Pharmacophore models aim to comprise the features of protein-ligand interactions that are most crucial for binding and for the subsequent biological activity. These models are used for virtual screening (VS) to identify potential new actives or to generate ligand alignments for subsequent three-dimensional quantitative-structure-activity-relationships (QSAR) calculations. Pharmacophore models are typically derived from structural features common to biologically active ligands that are hypothesized to be important for biological activity.
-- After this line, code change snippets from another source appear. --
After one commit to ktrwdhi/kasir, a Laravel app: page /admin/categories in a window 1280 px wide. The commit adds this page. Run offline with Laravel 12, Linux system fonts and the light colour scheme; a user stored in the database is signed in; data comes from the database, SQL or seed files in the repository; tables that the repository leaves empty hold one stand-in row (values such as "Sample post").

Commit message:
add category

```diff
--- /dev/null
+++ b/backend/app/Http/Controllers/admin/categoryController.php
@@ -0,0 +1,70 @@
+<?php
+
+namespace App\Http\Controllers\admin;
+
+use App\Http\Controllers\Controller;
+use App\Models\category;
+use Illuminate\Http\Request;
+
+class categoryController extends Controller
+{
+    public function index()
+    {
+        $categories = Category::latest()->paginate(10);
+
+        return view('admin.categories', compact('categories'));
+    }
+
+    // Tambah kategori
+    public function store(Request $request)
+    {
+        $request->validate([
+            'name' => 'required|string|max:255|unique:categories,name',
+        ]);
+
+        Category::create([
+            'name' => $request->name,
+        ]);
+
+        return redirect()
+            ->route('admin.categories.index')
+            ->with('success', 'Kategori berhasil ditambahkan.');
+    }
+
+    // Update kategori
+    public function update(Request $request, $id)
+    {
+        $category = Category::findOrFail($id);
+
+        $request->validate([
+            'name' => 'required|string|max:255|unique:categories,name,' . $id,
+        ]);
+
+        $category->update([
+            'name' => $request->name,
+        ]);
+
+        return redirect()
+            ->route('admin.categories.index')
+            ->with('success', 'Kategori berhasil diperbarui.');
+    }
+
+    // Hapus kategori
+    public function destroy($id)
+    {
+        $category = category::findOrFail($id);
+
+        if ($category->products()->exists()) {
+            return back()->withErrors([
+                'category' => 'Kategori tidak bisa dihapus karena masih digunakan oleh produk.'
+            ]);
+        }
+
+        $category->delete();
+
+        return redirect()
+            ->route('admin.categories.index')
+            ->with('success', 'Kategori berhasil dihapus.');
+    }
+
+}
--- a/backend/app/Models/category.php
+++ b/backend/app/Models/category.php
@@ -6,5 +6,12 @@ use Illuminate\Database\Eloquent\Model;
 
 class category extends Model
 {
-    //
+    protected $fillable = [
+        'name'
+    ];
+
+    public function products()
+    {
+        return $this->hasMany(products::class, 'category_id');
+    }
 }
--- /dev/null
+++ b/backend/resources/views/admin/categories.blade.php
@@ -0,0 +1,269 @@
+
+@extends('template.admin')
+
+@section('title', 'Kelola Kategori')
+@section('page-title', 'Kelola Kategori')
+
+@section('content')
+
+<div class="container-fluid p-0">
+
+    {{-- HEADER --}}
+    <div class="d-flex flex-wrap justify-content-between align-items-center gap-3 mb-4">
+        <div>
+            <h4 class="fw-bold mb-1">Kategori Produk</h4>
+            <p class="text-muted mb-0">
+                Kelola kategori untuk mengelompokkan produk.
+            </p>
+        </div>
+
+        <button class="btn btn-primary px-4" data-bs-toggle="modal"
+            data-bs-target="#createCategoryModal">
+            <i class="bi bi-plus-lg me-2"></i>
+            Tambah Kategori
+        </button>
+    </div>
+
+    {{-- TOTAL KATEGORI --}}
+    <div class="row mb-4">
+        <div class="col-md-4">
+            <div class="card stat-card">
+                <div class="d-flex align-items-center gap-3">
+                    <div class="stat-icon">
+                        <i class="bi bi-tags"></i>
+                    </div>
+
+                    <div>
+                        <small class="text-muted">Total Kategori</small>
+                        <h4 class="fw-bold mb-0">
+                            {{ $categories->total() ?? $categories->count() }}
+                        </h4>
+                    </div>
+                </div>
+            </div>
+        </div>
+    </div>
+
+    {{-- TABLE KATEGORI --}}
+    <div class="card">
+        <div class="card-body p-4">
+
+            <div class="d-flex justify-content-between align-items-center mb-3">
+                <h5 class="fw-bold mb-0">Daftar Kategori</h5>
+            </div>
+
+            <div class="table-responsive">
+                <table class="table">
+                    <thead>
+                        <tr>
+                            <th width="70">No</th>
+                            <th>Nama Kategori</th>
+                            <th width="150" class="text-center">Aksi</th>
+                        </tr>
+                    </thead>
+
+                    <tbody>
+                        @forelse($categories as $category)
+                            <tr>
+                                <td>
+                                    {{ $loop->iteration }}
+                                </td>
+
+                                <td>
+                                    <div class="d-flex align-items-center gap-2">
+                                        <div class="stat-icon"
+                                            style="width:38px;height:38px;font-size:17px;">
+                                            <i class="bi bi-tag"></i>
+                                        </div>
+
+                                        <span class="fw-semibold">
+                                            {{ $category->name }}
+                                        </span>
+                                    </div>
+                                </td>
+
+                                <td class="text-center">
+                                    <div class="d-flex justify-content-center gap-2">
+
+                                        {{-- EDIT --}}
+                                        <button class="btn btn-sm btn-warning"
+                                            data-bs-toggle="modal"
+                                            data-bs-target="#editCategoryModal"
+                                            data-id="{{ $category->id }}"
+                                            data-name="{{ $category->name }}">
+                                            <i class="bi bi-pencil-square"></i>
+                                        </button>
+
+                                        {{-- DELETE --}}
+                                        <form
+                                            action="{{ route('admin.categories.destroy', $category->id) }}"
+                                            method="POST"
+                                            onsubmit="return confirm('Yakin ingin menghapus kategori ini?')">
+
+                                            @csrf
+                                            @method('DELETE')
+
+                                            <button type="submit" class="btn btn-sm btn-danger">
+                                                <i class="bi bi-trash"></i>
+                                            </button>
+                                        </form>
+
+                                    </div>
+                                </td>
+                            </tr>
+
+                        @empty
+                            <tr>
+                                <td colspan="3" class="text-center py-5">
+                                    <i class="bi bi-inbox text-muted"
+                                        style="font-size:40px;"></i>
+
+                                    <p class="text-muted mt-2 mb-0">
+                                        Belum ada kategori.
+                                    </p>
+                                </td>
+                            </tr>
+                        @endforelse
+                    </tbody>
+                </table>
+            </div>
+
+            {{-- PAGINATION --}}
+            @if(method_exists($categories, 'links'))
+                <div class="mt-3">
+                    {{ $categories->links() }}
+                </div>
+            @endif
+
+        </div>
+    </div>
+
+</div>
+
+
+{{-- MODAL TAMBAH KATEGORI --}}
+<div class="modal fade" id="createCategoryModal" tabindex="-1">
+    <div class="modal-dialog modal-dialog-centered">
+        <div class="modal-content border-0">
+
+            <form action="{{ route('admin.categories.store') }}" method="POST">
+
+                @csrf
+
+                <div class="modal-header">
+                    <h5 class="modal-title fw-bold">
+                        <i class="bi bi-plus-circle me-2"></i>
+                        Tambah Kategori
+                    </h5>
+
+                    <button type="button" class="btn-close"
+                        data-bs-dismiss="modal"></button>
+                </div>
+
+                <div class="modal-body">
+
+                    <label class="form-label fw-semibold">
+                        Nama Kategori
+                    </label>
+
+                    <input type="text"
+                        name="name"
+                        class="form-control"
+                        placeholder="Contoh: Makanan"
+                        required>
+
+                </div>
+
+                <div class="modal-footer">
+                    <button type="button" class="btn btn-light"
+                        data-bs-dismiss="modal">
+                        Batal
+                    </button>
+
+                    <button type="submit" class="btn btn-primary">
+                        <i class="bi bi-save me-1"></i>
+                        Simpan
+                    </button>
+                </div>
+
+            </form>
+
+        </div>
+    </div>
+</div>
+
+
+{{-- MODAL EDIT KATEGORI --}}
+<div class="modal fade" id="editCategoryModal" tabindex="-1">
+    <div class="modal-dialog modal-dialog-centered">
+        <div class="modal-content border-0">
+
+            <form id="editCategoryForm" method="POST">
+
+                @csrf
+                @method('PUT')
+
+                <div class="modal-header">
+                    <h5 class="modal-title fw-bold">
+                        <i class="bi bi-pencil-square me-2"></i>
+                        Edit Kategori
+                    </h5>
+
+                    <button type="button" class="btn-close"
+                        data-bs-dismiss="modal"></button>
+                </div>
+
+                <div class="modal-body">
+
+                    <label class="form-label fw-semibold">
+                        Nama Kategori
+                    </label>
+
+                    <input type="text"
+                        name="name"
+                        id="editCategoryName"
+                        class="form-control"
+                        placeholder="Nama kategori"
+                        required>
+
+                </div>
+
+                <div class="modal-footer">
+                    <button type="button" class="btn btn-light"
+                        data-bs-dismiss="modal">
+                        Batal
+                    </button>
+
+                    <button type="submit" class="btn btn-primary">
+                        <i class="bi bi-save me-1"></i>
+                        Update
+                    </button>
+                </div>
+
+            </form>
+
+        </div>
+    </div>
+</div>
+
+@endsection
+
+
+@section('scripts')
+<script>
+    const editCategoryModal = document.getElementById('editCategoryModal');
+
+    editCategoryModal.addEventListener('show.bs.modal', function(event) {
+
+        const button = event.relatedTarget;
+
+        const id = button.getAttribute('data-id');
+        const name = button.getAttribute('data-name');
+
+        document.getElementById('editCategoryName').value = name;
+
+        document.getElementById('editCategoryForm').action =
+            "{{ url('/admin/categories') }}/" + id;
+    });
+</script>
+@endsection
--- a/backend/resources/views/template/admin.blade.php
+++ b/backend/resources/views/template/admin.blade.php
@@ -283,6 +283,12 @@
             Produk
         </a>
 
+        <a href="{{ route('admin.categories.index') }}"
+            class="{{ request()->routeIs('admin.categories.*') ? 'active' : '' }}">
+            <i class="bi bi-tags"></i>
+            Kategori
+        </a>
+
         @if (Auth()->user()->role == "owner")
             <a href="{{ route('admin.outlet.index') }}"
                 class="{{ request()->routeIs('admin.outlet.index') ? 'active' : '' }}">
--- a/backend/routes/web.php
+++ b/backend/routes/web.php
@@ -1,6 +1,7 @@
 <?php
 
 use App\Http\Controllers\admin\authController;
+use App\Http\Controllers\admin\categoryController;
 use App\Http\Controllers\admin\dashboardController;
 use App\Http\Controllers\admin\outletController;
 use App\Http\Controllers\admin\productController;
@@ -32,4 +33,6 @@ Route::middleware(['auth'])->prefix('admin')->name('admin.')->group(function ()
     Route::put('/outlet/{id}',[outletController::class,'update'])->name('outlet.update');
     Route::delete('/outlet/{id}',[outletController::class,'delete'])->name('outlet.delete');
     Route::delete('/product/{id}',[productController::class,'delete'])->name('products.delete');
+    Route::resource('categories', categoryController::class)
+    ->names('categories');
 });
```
We have devised a method, PharmPose, to generate protein-based pharmacophore models that in contrast to those standard ligand-based pharmacophore models, does not require a priori knowledge of active ligands and whose models are not biased by the chemical space of previously identified actives. We carefully optimized the pharmacophore-generation process by reproducing native contacts for a large number of experimentally-determined protein-ligand complexes. The method has been successfully applied to VS and binding pose (i.e. ligand conformation in binding site) identification.